The simple answer is to recognise that C1/R1 and 1Meg/13pf is a special case, given the application : it is almost certainly a 10:1 oscilloscope probe.
1 Meg and some small C is a standard scope channel input : the precise value of C is undefined but happens to be 13 pF fro this scope.
Then R1 is 9 Megohms to give the correct DC attenuation, and C1 is adjusted for a flat frequency response (actually, an accurate square wave response) each time you plug that particular 10:1 probe into that particular scope. (Calibrating the probes is just a routine part of using a scope. The scope will provide a "CAL" output for that purpose, and the correct plastic trimming tool lives in that pouch on top of the scope.)
The probe output is then a perfectly scaled version of the probe input, with the same frequency response.
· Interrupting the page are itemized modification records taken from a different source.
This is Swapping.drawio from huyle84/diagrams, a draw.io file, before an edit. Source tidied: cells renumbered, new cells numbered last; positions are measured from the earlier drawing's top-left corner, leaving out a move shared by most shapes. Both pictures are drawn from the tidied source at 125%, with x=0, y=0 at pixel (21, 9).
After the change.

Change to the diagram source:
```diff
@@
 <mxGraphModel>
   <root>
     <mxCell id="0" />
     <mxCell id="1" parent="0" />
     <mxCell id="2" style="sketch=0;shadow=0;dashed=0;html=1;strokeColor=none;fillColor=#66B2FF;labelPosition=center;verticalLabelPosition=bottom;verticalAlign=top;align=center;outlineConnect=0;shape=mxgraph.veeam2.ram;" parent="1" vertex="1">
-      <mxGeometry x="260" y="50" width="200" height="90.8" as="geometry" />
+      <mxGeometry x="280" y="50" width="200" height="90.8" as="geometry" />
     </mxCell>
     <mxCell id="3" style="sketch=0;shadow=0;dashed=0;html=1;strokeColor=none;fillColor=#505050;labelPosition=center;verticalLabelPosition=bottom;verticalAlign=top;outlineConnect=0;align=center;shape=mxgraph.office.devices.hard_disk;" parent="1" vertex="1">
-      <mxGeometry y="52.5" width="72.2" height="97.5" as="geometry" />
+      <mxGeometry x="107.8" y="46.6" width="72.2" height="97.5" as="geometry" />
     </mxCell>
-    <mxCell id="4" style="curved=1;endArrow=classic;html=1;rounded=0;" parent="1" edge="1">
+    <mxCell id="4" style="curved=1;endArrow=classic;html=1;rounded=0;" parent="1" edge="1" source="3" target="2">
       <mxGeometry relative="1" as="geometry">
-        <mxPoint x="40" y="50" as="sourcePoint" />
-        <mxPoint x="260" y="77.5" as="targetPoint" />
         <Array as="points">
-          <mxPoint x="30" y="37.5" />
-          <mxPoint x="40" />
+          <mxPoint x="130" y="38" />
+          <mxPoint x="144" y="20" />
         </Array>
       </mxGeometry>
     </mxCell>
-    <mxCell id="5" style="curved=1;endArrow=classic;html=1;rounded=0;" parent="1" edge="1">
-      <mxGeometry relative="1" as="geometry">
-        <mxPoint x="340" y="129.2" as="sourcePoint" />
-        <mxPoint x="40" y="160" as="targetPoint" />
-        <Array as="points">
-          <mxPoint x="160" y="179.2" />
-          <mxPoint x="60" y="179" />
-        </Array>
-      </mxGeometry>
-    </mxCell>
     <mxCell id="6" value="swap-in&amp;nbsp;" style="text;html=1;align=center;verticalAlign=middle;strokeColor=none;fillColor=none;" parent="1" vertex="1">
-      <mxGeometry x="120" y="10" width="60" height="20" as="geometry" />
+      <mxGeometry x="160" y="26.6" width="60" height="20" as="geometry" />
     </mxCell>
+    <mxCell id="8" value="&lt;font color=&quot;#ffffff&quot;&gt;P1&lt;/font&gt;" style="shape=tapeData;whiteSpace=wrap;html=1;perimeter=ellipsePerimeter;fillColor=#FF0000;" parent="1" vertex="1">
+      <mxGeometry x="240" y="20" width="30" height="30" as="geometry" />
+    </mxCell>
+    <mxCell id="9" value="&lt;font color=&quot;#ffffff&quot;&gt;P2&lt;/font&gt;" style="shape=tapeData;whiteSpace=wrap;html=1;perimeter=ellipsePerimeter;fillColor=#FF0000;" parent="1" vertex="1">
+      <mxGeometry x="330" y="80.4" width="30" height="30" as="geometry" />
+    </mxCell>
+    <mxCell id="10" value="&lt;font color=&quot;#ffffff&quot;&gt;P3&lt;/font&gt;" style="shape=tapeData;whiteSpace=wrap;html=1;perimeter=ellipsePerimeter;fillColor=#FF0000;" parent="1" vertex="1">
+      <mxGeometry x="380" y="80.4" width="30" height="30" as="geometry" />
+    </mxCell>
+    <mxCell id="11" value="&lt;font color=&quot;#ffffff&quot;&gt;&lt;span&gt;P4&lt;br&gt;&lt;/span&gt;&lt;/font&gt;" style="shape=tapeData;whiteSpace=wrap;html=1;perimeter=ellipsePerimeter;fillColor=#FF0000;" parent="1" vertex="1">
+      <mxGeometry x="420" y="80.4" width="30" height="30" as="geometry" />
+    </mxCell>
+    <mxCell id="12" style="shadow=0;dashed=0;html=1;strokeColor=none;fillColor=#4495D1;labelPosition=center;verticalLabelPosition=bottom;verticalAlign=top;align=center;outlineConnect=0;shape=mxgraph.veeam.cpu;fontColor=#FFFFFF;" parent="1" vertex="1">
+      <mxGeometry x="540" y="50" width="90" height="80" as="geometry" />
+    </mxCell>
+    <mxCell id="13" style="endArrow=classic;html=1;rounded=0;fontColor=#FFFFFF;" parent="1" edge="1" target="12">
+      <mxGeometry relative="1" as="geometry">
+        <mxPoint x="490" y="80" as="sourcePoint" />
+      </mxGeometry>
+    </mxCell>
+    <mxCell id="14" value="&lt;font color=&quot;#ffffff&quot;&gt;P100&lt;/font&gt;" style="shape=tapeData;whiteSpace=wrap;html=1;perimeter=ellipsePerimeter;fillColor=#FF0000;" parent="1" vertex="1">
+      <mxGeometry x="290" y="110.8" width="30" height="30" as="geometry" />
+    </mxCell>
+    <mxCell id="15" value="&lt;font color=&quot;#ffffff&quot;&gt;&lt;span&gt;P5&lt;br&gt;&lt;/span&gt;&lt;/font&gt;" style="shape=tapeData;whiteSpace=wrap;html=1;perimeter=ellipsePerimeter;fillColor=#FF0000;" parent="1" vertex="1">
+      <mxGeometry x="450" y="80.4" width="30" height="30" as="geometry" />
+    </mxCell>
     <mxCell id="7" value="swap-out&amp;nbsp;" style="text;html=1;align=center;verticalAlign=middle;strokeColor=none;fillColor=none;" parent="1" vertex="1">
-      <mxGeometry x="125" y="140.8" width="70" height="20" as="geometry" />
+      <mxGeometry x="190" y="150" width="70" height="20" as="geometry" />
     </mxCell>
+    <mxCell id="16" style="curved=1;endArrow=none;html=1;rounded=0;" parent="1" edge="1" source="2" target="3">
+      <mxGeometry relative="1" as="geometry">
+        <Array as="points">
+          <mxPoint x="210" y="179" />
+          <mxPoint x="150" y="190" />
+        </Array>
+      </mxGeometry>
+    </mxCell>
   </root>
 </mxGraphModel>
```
Which means you can model the entire circled block as Cp in parallel with 1.3 pF and 10 megohms (followed by a perfect 20dB attenuator)
Given the source impedance of 50R, you can for all practical purposes ignore the 10 megohm probe resistance, giving an attenuator composed of 50R and (Cp + 1.3 pF) to which you now have to add the impedance of the cable.